£12 at sainsburys


#10

I like The Mixup but it could just as easily (trademarks notwithstanding) be called The Marmite - a room-splitter of a wine (as the notes from Community attenders at our press tasting showed).

For a straight bat very well played, I highly recommend this one. A proper picnic wine with all the fresh lime, gooseberry and hedgerow style of the grape but a bit more presence and intensity than usual from the vintage


#11

I can second this recommendation after trying a glass at a picnic yesterday - the perfect sunny-day thirst-quencher!


#12

I find this a little concerning; everything I’ve read about vine growing seems to suggest that a really big yield is bad for flavour. I’ve seen loads of comments describing growers clipping off grape bunches early on when yield is looking like it might be too large to reduce the yield and concentrate the flavours. And don’t some appellations actually impose maximum yield levels for this reason?
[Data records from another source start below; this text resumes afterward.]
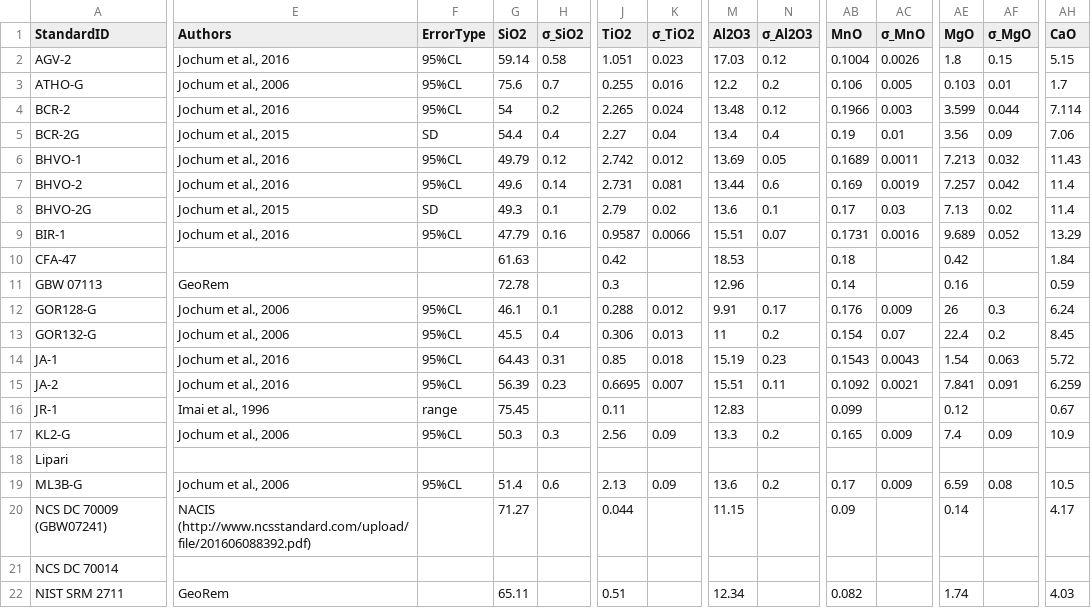
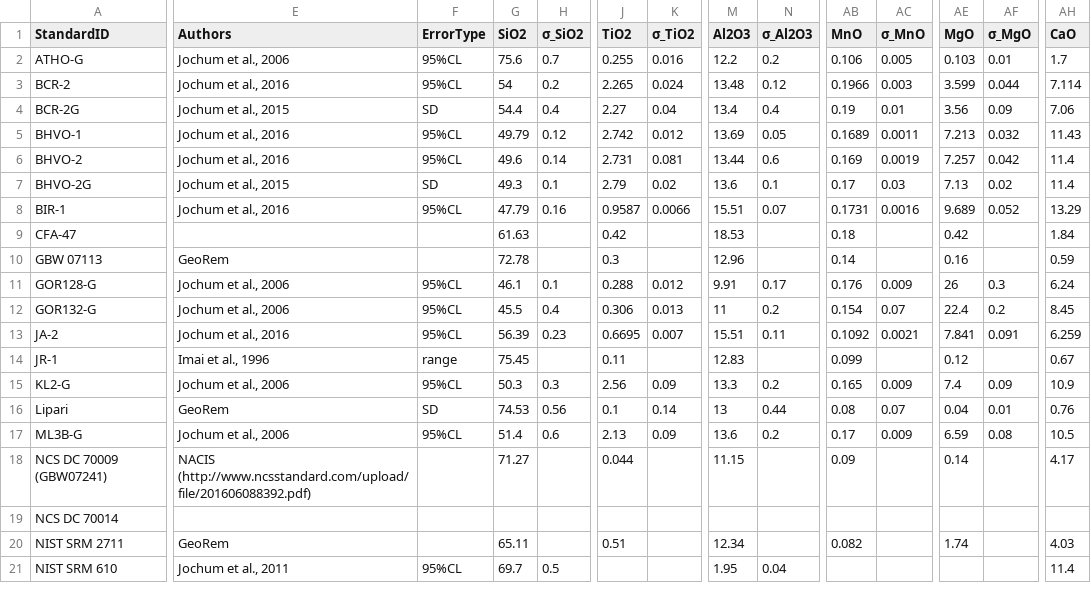
Before and after one commit to consuelola/BOOM, a CSV file: assets/Data/Standards_Reference.csv, drawn as a sheet; only a part is shown, gaps mark what is left out; the shorter side is filled out with more unchanged rows; removed rows and columns are numbered as before the commit, all else as after; rows hold the shown columns only; the diff covers the shown part only; the diff names each change by its address in the sheet, - before the commit and + after, or states it on an @@ line.

```diff
--- a/assets/Data/Standards_Reference.csv
+++ b/assets/Data/Standards_Reference.csv
-row 2: AGV-2 | Jochum et al., 2016 | 95%CL | 59.14 | 0.58 | 1.051 | 0.023 | 17.03 | 0.12 | 0.1004 | 0.0026 | 1.8 | 0.15 | 5.15
-row 14: JA-1 | Jochum et al., 2016 | 95%CL | 64.43 | 0.31 | 0.85 | 0.018 | 15.19 | 0.23 | 0.1543 | 0.0043 | 1.54 | 0.063 | 5.72
-E16 (Authors): (empty)
+E16 (Authors): GeoRem
-F16 (ErrorType): (empty)
+F16 (ErrorType): SD
-G16 (SiO2): (empty)
+G16 (SiO2): 74.53
-H16 (σ_SiO2): (empty)
+H16 (σ_SiO2): 0.56
-J16 (TiO2): (empty)
+J16 (TiO2): 0.1
-K16 (σ_TiO2): (empty)
+K16 (σ_TiO2): 0.14
-M16 (Al2O3): (empty)
+M16 (Al2O3): 13
-N16 (σ_Al2O3): (empty)
+N16 (σ_Al2O3): 0.44
-AB16 (MnO): (empty)
+AB16 (MnO): 0.08
-AC16 (σ_MnO): (empty)
+AC16 (σ_MnO): 0.07
-AE16 (MgO): (empty)
+AE16 (MgO): 0.04
-AF16 (σ_MgO): (empty)
+AF16 (σ_MgO): 0.01
-AH16 (CaO): (empty)
+AH16 (CaO): 0.76
```
Also changed, not shown: 10 edited cells elsewhere in this file, Machine_learning/results/majors_only/fit_time.csv, Machine_learning/results/majors_only/score_time.csv, 9 other files.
Have I missed something?


#13

Also at Waitrose


#14

You’re absolutely right. Usually a big yield equals diluted flavours, so things like green harvesting or dense planting of vines are practiced.

I think what we’re talking about here, though, is a bumper yield in the context of a usual English vintage. Most English plots (at least the ones I’ve visited in Sussex) are too small to cause any concern regarding diluted flavours. If anything, it was one of the first years - from what I understand - where we can expect very ripe flavours, where chaptalisation would not be necessary as the fruit does all the work.

It was quite sad to hear, though, about perfectly healthy ripe grapes being wasted for lack of capacity. But the industry is so small, and wineries have such limited equipment, that it’s no surprise really. It caught everyone unawares!


#15

Really impressed with the Chapel Down Flint I mentioned earlier in the thread.

Loads of fruit but well balanced, a real pleasing easy drinker, astounding value at £8.50!


#16

Glad you enjoyed the Chapel Down Flint, @Aaronb! :slight_smile:

Have also linked my notes on the English wine I had yesterday.


#17

Just got an email from Bluebell Vineyards with the news that they’re launching a range of their first ever still wines. Got quite excited to read that one of their wines is a 100% Chasselas:

… so going to order it, for curiosity’s sake! :face_with_monocle: